SST converts your infrastructure code into a CloudFormation template using AWS CDK (more on this later). This is a description of the infrastructure that you are trying to configure as a part of your serverless project. In our case we’ll be describing Lambda functions, API Gateway endpoints, DynamoDB tables, S3 buckets, etc.

While you can configure this using the AWS console, you’ll need to do a whole lot of clicking around. It’s much better to configure our infrastructure programmatically.

This general pattern is called Infrastructure as code and it has some massive benefits. Firstly, it allows us to simply replicate our setup with a couple of simple commands. Secondly, it is not as error prone as doing it by hand. Additionally, describing our entire infrastructure as code allows us to create multiple environments with ease. For example, you can create a dev environment where you can make and test all your changes as you work on it. And this can be kept separate from your production environment that your users are interacting with.

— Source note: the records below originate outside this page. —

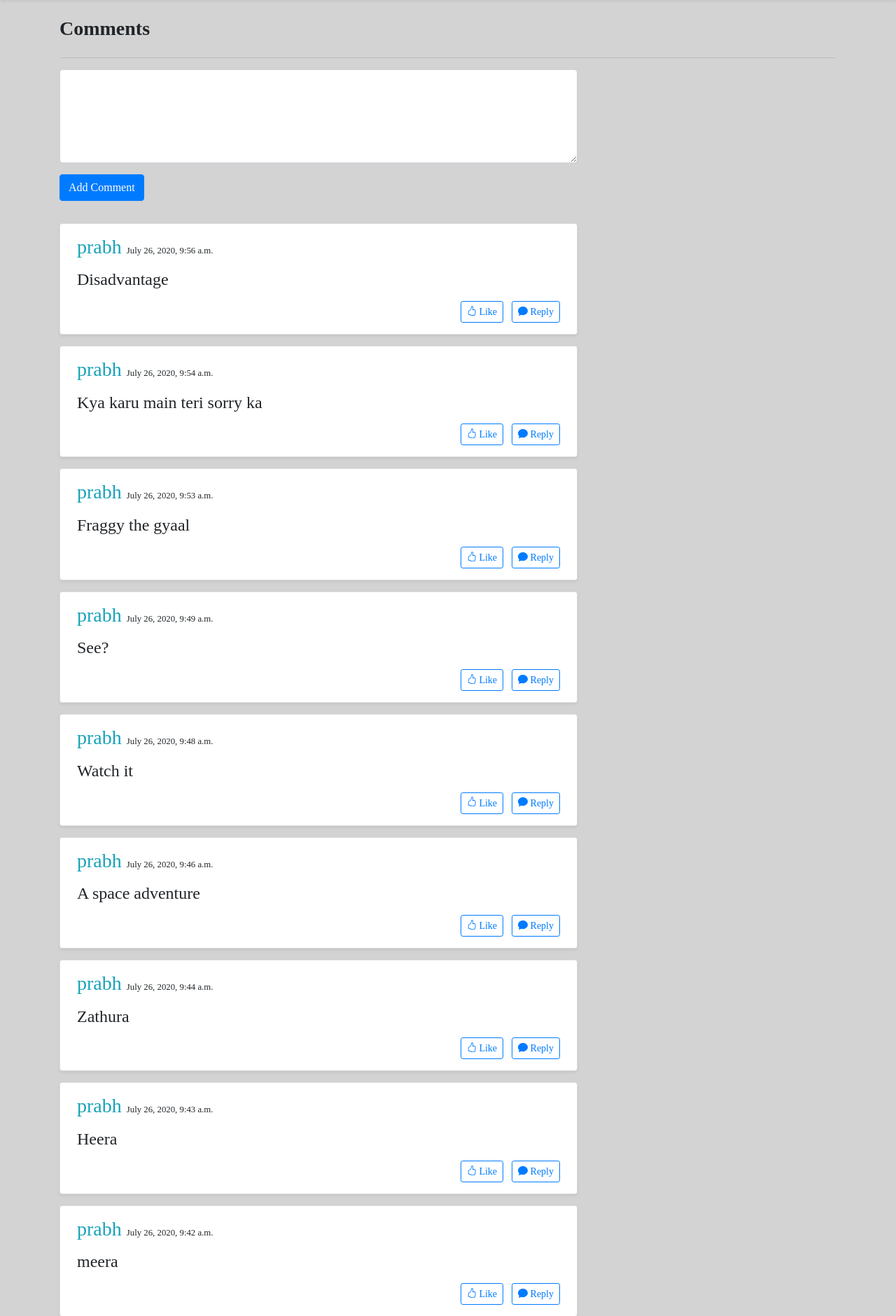
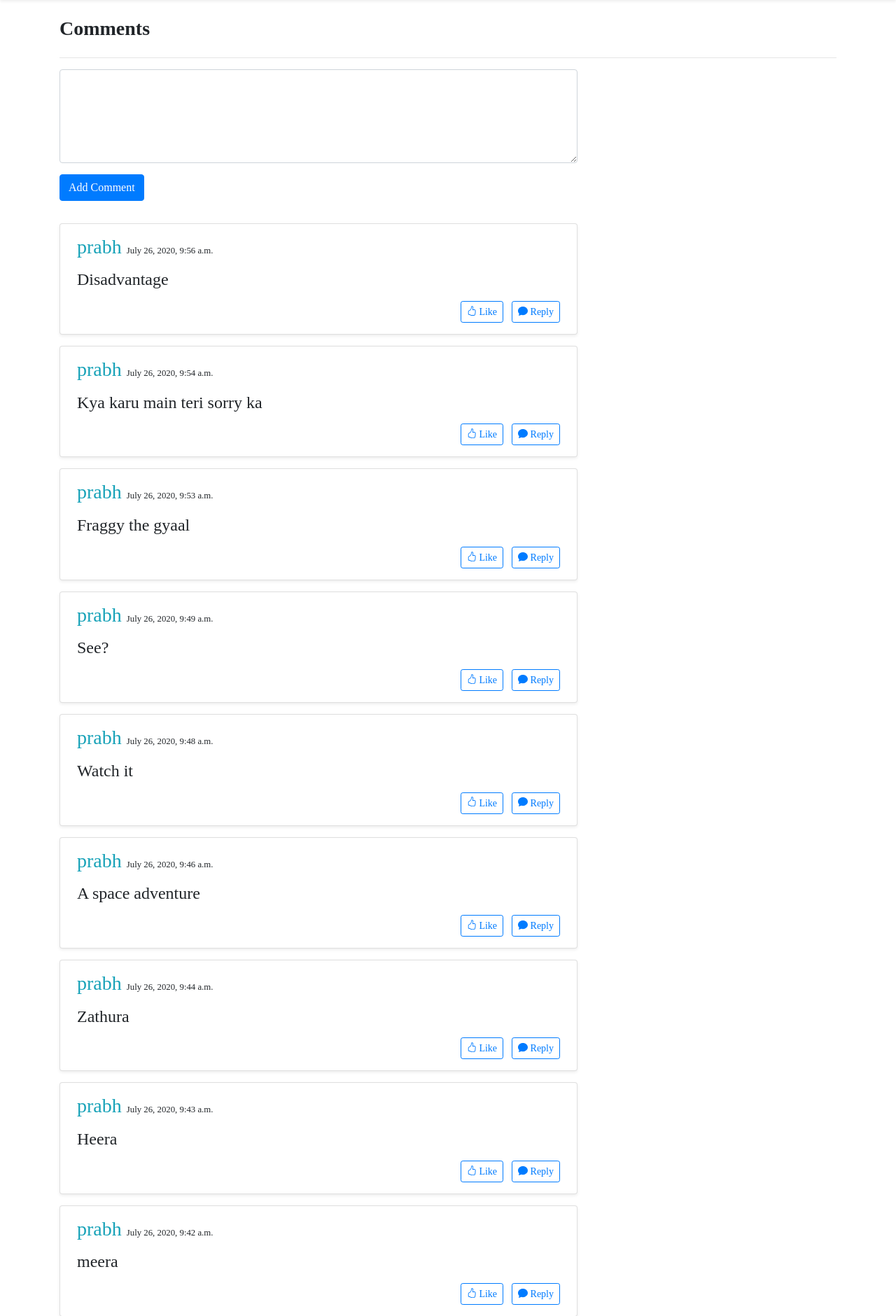
Before and after one commit to Prabh-Kang/django-blog, a Django app: page /ajaxx/ in a window 1280 px wide. Shown: the part 71-1951 px from the top of the page at 70% size. Run offline with Django 3.2, Linux system fonts and the light colour scheme; data comes from the database, SQL or seed files in the repository; both versions use the stored data as it was after the commit; some libraries are stand-ins or nearby versions; some web fonts are replaced.

Commit message:
sublime edit
Changed background color

```diff
--- a/templates/blogapp/base.html
+++ b/templates/blogapp/base.html
@@ -17,9 +17,7 @@
       font-family: 'Averia Gruesa Libre', 'cursive';
     }
 
-    body{
-      background-color: #D3D3D3;
-    }
+
 
     .font-amaranth {
       font-family: 'Amaranth', 'sans-serif';
```
Also changed, not shown: db.sqlite3.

AWS CloudFormation

To do this we are going to be using AWS CloudFormation. CloudFormation is an AWS service that takes a template (written in JSON or YAML), and provisions your resources based on that.

How CloudFormation works

It creates a CloudFormation stack from the submitted template, and that stack is directly tied to the resources that have been created. So if you remove the stack, the services that it created will be removed as well.

As an example, here is what the CloudFormation template for a DynamoDB table looks like.

    Type: AWS::DynamoDB::Table
      TableName: ${self:custom.tableName}
        - AttributeName: userId
          AttributeType: S
        - AttributeName: noteId
          AttributeType: S
        - AttributeName: userId
          KeyType: HASH
        - AttributeName: noteId
          KeyType: RANGE
      BillingMode: PAY_PER_REQUEST

Problems with CloudFormation

CloudFormation is great for defining your AWS resources. However it has a few major drawbacks.

In a CloudFormation template you need to define all the resources that your app needs. This includes quite a large number of minor resources that you won’t be directly interacting with. So your templates can easily be a few hundred lines long.

YAML and JSON are easy to get started with. But it can be really hard to maintain large CloudFormation templates. And since these are just simple definition files, it makes it hard to reuse and compose them.

Finally, the learning curve for CloudFormation templates can be really steep. You’ll find yourself constantly looking at the documentation to figure out how to define your resources.

Introducing AWS CDK

To fix these issues, AWS launched the AWS CDK project back in August 2018. It allows you to use modern programming languages like JavaScript or Python, instead of YAML or JSON. We’ll be using CDK in the coming chapters. So let’s take a quick look at how it works.